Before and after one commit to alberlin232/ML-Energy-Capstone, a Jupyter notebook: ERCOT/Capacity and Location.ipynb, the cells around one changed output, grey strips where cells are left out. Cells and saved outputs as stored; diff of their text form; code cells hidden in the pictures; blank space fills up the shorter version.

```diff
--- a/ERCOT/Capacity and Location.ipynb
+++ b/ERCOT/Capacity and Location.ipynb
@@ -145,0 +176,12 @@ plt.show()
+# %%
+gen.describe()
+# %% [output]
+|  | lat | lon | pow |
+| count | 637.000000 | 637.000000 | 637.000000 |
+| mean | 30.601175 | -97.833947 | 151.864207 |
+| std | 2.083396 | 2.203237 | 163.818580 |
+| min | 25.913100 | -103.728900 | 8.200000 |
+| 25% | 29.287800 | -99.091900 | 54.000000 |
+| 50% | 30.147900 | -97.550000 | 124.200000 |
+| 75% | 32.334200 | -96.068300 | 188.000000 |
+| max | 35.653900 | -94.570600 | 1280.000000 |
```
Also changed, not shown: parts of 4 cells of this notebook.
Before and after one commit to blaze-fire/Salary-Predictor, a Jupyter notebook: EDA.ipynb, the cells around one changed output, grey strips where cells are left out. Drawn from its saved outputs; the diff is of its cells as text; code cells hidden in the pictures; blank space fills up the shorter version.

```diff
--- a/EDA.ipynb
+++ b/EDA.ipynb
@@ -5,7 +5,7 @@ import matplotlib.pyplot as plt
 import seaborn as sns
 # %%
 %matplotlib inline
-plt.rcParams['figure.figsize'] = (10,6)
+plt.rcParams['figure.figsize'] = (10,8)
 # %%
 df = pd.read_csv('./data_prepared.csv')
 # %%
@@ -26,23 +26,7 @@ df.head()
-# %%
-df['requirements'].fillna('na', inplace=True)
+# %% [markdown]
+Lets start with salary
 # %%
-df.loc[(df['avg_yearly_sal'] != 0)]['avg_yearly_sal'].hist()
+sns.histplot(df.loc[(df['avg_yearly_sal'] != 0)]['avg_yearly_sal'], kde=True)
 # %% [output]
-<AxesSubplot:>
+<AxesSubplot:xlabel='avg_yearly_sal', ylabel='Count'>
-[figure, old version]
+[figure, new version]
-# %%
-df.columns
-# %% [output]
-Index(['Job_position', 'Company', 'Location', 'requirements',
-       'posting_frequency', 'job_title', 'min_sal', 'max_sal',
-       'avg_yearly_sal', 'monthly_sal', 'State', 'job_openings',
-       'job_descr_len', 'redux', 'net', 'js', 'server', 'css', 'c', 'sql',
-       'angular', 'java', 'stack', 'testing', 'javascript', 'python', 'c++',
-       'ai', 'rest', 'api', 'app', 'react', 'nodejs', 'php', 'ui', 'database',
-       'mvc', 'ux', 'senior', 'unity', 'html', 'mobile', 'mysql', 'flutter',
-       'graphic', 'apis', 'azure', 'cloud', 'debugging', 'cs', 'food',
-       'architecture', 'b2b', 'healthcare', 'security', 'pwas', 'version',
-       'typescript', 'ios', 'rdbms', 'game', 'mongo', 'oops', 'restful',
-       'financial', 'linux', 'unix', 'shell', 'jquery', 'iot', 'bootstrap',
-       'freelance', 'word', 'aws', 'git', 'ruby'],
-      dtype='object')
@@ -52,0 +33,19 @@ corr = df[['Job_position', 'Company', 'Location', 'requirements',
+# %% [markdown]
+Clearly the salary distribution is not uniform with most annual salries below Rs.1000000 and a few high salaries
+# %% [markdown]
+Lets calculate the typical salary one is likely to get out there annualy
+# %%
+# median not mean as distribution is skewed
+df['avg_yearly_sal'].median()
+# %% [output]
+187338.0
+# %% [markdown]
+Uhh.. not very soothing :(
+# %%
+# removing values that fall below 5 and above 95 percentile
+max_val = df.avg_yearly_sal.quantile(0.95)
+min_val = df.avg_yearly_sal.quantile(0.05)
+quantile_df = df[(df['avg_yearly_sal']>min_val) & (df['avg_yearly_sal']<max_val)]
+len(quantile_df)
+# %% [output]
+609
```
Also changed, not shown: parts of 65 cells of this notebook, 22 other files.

• [Brief] Write the whole listing out again exactly.

• [Output]
Before and after one commit to alberlin232/ML-Energy-Capstone, a Jupyter notebook: ERCOT/Capacity and Location.ipynb, the cells around one changed output, grey strips where cells are left out. Cells and saved outputs as stored; diff of their text form; code cells hidden in the pictures; blank space fills up the shorter version.

```diff
--- a/ERCOT/Capacity and Location.ipynb
+++ b/ERCOT/Capacity and Location.ipynb
@@ -145,0 +176,12 @@ plt.show()
+# %%
+gen.describe()
+# %% [output]
+|  | lat | lon | pow |
+| count | 637.000000 | 637.000000 | 637.000000 |
+| mean | 30.601175 | -97.833947 | 151.864207 |
+| std | 2.083396 | 2.203237 | 163.818580 |
+| min | 25.913100 | -103.728900 | 8.200000 |
+| 25% | 29.287800 | -99.091900 | 54.000000 |
+| 50% | 30.147900 | -97.550000 | 124.200000 |
+| 75% | 32.334200 | -96.068300 | 188.000000 |
+| max | 35.653900 | -94.570600 | 1280.000000 |
```
Also changed, not shown: parts of 4 cells of this notebook.
Before and after one commit to blaze-fire/Salary-Predictor, a Jupyter notebook: EDA.ipynb, the cells around one changed output, grey strips where cells are left out. Drawn from its saved outputs; the diff is of its cells as text; code cells hidden in the pictures; blank space fills up the shorter version.

```diff
--- a/EDA.ipynb
+++ b/EDA.ipynb
@@ -5,7 +5,7 @@ import matplotlib.pyplot as plt
 import seaborn as sns
 # %%
 %matplotlib inline
-plt.rcParams['figure.figsize'] = (10,6)
+plt.rcParams['figure.figsize'] = (10,8)
 # %%
 df = pd.read_csv('./data_prepared.csv')
 # %%
@@ -26,23 +26,7 @@ df.head()
-# %%
-df['requirements'].fillna('na', inplace=True)
+# %% [markdown]
+Lets start with salary
 # %%
-df.loc[(df['avg_yearly_sal'] != 0)]['avg_yearly_sal'].hist()
+sns.histplot(df.loc[(df['avg_yearly_sal'] != 0)]['avg_yearly_sal'], kde=True)
 # %% [output]
-<AxesSubplot:>
+<AxesSubplot:xlabel='avg_yearly_sal', ylabel='Count'>
-[figure, old version]
+[figure, new version]
-# %%
-df.columns
-# %% [output]
-Index(['Job_position', 'Company', 'Location', 'requirements',
-       'posting_frequency', 'job_title', 'min_sal', 'max_sal',
-       'avg_yearly_sal', 'monthly_sal', 'State', 'job_openings',
-       'job_descr_len', 'redux', 'net', 'js', 'server', 'css', 'c', 'sql',
-       'angular', 'java', 'stack', 'testing', 'javascript', 'python', 'c++',
-       'ai', 'rest', 'api', 'app', 'react', 'nodejs', 'php', 'ui', 'database',
-       'mvc', 'ux', 'senior', 'unity', 'html', 'mobile', 'mysql', 'flutter',
-       'graphic', 'apis', 'azure', 'cloud', 'debugging', 'cs', 'food',
-       'architecture', 'b2b', 'healthcare', 'security', 'pwas', 'version',
-       'typescript', 'ios', 'rdbms', 'game', 'mongo', 'oops', 'restful',
-       'financial', 'linux', 'unix', 'shell', 'jquery', 'iot', 'bootstrap',
-       'freelance', 'word', 'aws', 'git', 'ruby'],
-      dtype='object')
@@ -52,0 +33,19 @@ corr = df[['Job_position', 'Company', 'Location', 'requirements',
+# %% [markdown]
+Clearly the salary distribution is not uniform with most annual salries below Rs.1000000 and a few high salaries
+# %% [markdown]
+Lets calculate the typical salary one is likely to get out there annualy
+# %%
+# median not mean as distribution is skewed
+df['avg_yearly_sal'].median()
+# %% [output]
+187338.0
+# %% [markdown]
+Uhh.. not very soothing :(
+# %%
+# removing values that fall below 5 and above 95 percentile
+max_val = df.avg_yearly_sal.quantile(0.95)
+min_val = df.avg_yearly_sal.quantile(0.05)
+quantile_df = df[(df['avg_yearly_sal']>min_val) & (df['avg_yearly_sal']<max_val)]
+len(quantile_df)
+# %% [output]
+609
```
Also changed, not shown: parts of 65 cells of this notebook, 22 other files.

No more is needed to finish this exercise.